No, although it certainly increases the odds. Fortunately, discovering that you have high blood pressure gives you the chance to add years on to your life. The good news is twofold: you may be able to prevent hypertension by making some lifestyle modifications, and, if you are diagnosed, most cases can be kept under control.
Q: Are you saying it can actually be prevented?
Yes, sometimes, although it takes a strong commitment to a life-long regimen to accomplish this. There have been lots of suggestions from researchers across the country about things people can do to prevent high blood pressure. Before starting on a prevention program, however, consult your physician to make sure what you propose is consistent with your overall health. Here are some options to ask your doctor about:
- Learn to control stress.
- Get plenty of exercise at least three times a week.
- Cut down on your salt intake.
- Watch your weight and get rid of those extra pounds sensibly.
- Eat plenty of fruits and vegetables to get lots of vitamin C and minerals like potassium and calcium.
- If you drink alcohol, do so only in moderation.
Some researchers suggest getting a dog, because having a pet is a calming influence. Strangely enough, study after study shows that petting or talking to your pet brings blood pressure down and keeps it down as long as the contact with the pet is maintained. Other non-pharmacologic stress-management tools include meditation, acupressure, biofeedback, music therapy and even, perhaps, eating certain foods such as garlic, onions and broccoli (though patients on the blood-thinning medicine warfarin may want to exercise caution with these).
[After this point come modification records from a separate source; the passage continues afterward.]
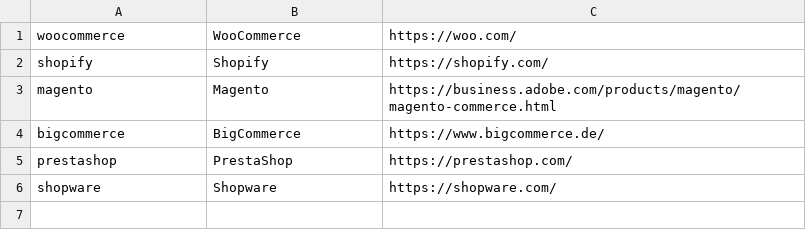
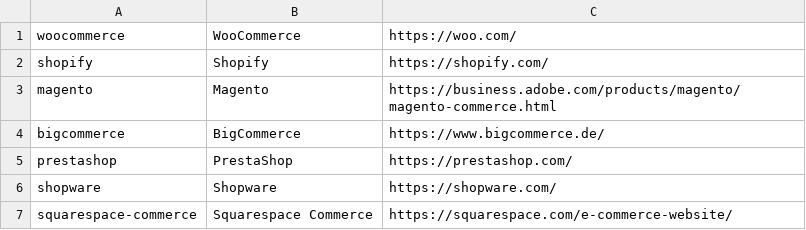
Before and after one commit to startwind/webinsights-classifier, a CSV file: src/Aggregation/Aggregator/System/ecommerce_enrichment.csv, drawn as a sheet.

Commit message:
Update ecommerce_enrichment.csv

```diff
--- a/src/Aggregation/Aggregator/System/ecommerce_enrichment.csv
+++ b/src/Aggregation/Aggregator/System/ecommerce_enrichment.csv
@@ -6 +6,2 @@
 "shopware", "Shopware", "https://shopware.com/"
+"squarespace-commerce", "Squarespace Commerce", "https://squarespace.com/e-commerce-website/"
```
Recent studies have shown eating tomatoes to be especially beneficial to men, who face a slightly higher risk of high blood pressure than women. Tomatoes are high in vitamin C which can help lower blood pressure and the lycopene in tomatoes have been found to lower the risk of prostate cancer in men who eat tomatoes several times each week. That also goes for pizza, spaghetti sauce and even catsup! But try to minimize the salt -- since sodium can negate all their other benefits, and learn to read the labels on the foods you eat. Finally, lighten up a little and get in a good laugh several times a day. You'll be amazed at how much better overall you'll feel.
Q: If lifestyle and diet modifications don't correct my high blood pressure, how else can you treat it?
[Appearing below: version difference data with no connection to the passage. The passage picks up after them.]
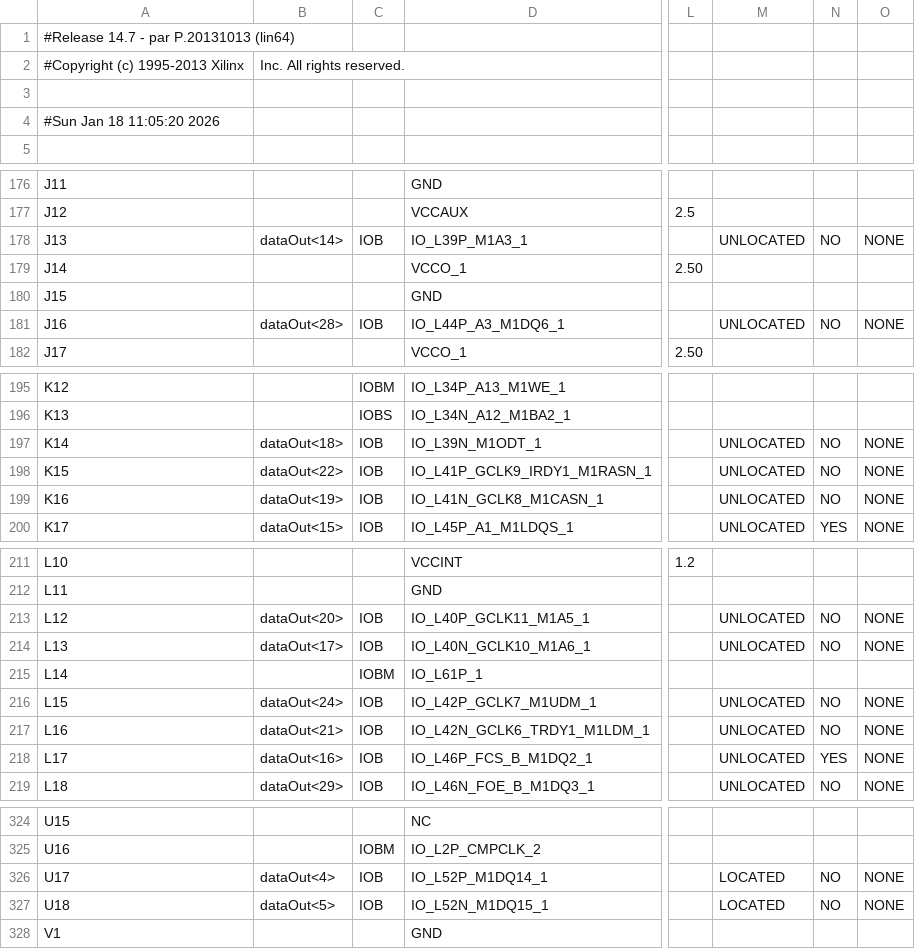
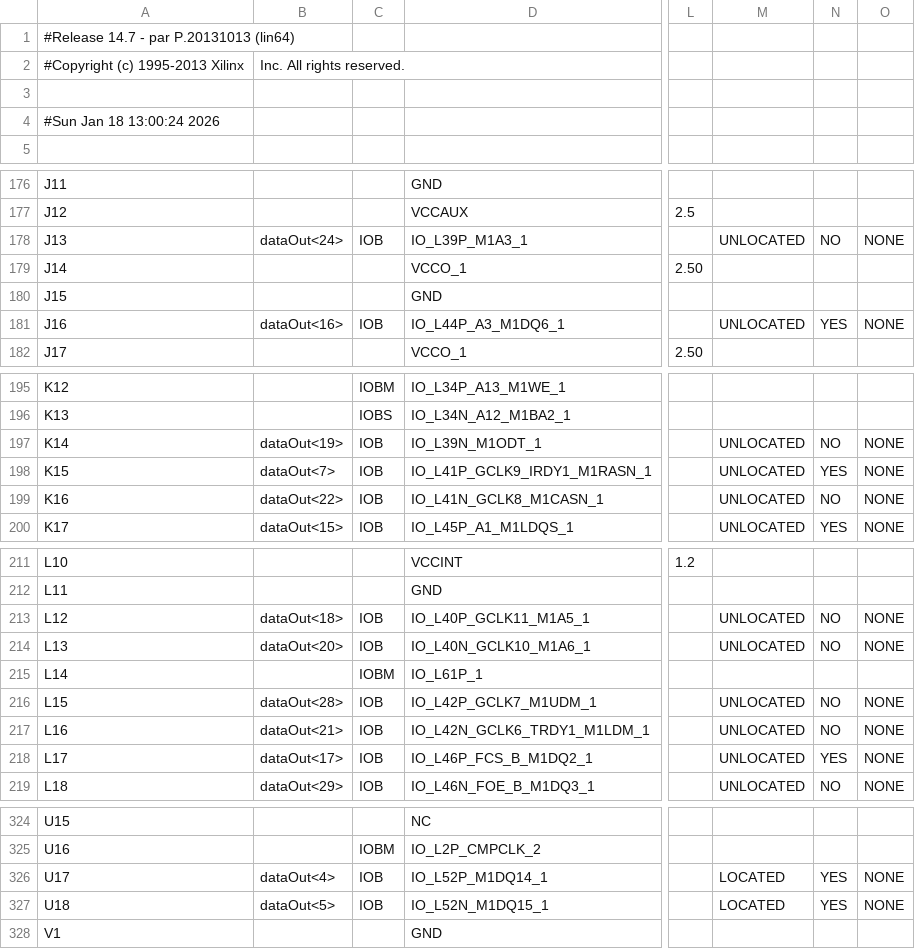
Before and after one commit to kirchberger/RV32Icore, a CSV file: topLevel_pad.csv, drawn as a sheet; only a part is shown, gaps mark what is left out; the diff covers the shown part only; the diff names each change by its address in the sheet, - before the commit and + after, or states it on an @@ line.

```diff
--- a/topLevel_pad.csv
+++ b/topLevel_pad.csv
-A4: #Sun Jan 18 11:05:20 2026
+A4: #Sun Jan 18 13:00:24 2026
-B178: dataOut<14>
+B178: dataOut<24>
-B181: dataOut<28>
+B181: dataOut<16>
-N181: NO
+N181: YES
-B197: dataOut<18>
+B197: dataOut<19>
-B198: dataOut<22>
+B198: dataOut<7>
-N198: NO
+N198: YES
-B199: dataOut<19>
+B199: dataOut<22>
-B213: dataOut<20>
+B213: dataOut<18>
-B214: dataOut<17>
+B214: dataOut<20>
-B216: dataOut<24>
+B216: dataOut<28>
-B218: dataOut<16>
+B218: dataOut<17>
-N326:N327: NO
+N326:N327: YES
```
Also changed, not shown: 3 edited cells elsewhere in this file, 48 other files.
Over the past decade, there have been numerous advances in the development of antihypertensive medications. They have been shown to work best, however, when patients take them in concert with a healthy diet and plenty of exercise. The important thing to remember about blood pressure medication is that every case is unique and medications are not interchangeable. In reaching an appropriate prescription, we have to take into consideration drug interactions and the patient's overall health. The first line treatments include diuretics, which help the body get rid of excess fluids, and beta-blockers, which reduce the workload of the heart. Two newer types of drugs -- calcium channel blockers and ACE inhibitors -- have been found to be quite effective with fewer side effects. In many cases, it is appropriate to use ACE inhibitors -- designer molecules that attach to a target enzyme and prevent it from triggering a signal to release a blood pressure increasing hormone -- as the first line of treatment.
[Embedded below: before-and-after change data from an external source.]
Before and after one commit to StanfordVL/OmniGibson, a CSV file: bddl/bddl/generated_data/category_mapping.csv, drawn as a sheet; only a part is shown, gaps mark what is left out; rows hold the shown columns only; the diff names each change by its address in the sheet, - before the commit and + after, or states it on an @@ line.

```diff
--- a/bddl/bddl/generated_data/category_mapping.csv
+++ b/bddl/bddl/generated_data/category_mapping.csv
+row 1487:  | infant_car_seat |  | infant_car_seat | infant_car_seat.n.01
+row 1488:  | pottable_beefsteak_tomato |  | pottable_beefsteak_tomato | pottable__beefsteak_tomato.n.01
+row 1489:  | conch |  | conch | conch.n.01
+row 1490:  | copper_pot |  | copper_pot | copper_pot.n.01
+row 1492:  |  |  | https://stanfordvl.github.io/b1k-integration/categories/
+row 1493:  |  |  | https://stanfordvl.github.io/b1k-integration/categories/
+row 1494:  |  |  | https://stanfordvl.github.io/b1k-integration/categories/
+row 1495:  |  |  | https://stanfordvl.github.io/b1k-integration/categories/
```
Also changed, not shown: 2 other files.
Again, an appropriate treatment plan is based on test results and the patient's overall condition, and may involve a combination of medications. Control of high blood pressure with a minimum of side effects calls for close cooperation between patient and physician.
The biggest obstacle to success is compliance -- many people simply don't take their medications as directed. If problems occur with one treatment option, there are other medications to try. The important thing is to arrive at an effective treatment plan and stick to it.
If you fall in the high risk category for high blood pressure, or have had several high readings in recent months, make an appointment with your doctor as soon as possible. It is never too early to start on a hypertension prevention plan.
Source: yourfamilyshealth.com: You Don't Have to be Tense About Hypertension.